Of course, the legislators’ blatant disregard for precedent undermines the bedrock of our court system—the theory of stare decisis. Worse, legislation attacking precedent undermines our system of government, which is grounded on a separation of powers. When state Rep. Michael Gottlieb asked in a committee hearing late last month if this bill poses separation of powers issues, Rep. Baker said no, though offered no support for her position. Yet, these efforts deliberately undercut the long-standing work of the judiciary in an effort to achieve political gain.
Of course, there’s a good reason state legislators now think they can pass laws ignoring long-standing Supreme Court precedent and rely on the court’s recently changed supermajority to demolish long-standing precedent. Indeed, that is exactly what happened in 2021 with the Texas abortion bounty bill, S.B. 8, and again last year when the court overturned its long-standing precedent establishing the constitutional right to an abortion in Dobbs v. Jackson Women’s Health Organization. With Dobbs in the background, Florida’s legislators are confident this court would be similarly willing to undo Kennedy and expand the constitutional boundaries of capital punishment to make way for this legislation.
Even if the legislators’ speculations about the court’s views prove true, the bills still pose constitutional concern. With this legislation, Florida will be an extreme outlier in capital punishment. Just the proposal alone marks a stark difference to other legislation pending around the country—for example, Alabama’s proposal to raise their jury recommendation requirement for a capital sentence to unanimity and Ohio’s abolition proposal.

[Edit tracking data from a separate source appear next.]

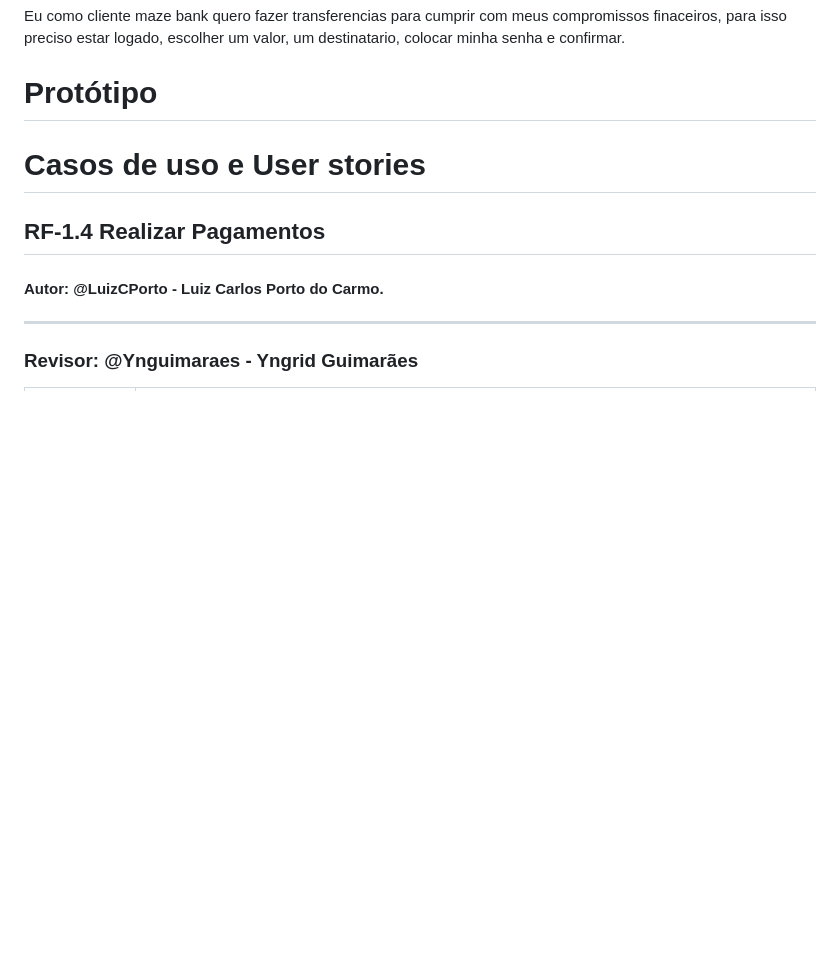
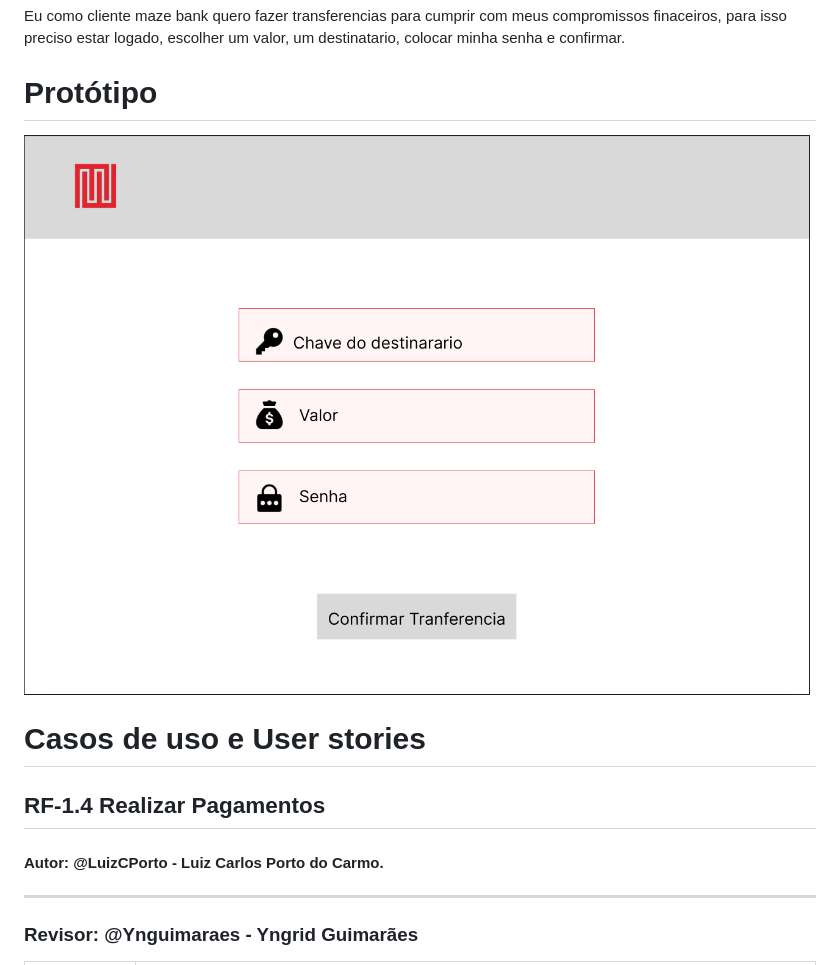
Before and after one commit to LuizCPorto/ES-2023-2-Maze-Bank, a Markdown page: README.md, the part around the change. Drawn GitHub-style; pictures changed too: prototipoPaginaDeTransferencia.png (added); blank space fills up the shorter version.

Commit message:
Adicionando prototipo

```diff
--- a/README.md
+++ b/README.md
@@ -73,6 +73,7 @@ O projeto desenvolvido na disciplina Engenharia de Software do semestre 2023.2
 
 # Protótipo
 
+![Imagem do prototipo](prototipoPaginaDeTransferencia.png)
 
 # Casos de uso e User stories
 
```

Perhaps more concerning is the idea that child sexual battery is just the beginning to a “slippery slope” of expanding the death penalty to non-homicide crimes—as Rep. Gottlieb suggested at the committee hearing late last month.
Absolutely no one denies the heinous and atrocious nature of child sexual battery offenses. Nor is it denied that these crimes should be harshly punished. But imposing an unconstitutional penalty that strains the state’s resources is just not the answer. As we have explained, just one death sentence costs the state millions of dollars more than a sentence of life in prison without parole. Even at its current population of just under 300, Union Correctional Institution—which houses Florida’s death row—is severely understaffed. The state has had to deploy the National Guard just to meet its bare minimum staffing requirements at UCI.
As to the victims, each case—including any hypothetical “test case” used to challenge Kennedy—will undoubtedly cause extreme emotional pressure. As noted at the committee hearings, the abuser in child sexual assault cases is most often a family member or close family friend. As a result, the living child victim—in addition to the trauma from the abuse—would bear the weight of the perpetrator being subject to a death sentence and suffer through the decades of uncertainty and appeals that are unique to capital punishment.
A sentence of life without parole is a harsh and severe punishment, including for a person convicted of child sexual abuse. Instead of spending millions of dollars to possibly change long-standing precedent, Florida’s resources are much better spent trying to protect our children from the abuse in the first place and ensuring survivors have access to mental health treatment and the proper support following the offense. That is how Florida can end the cycle of violence.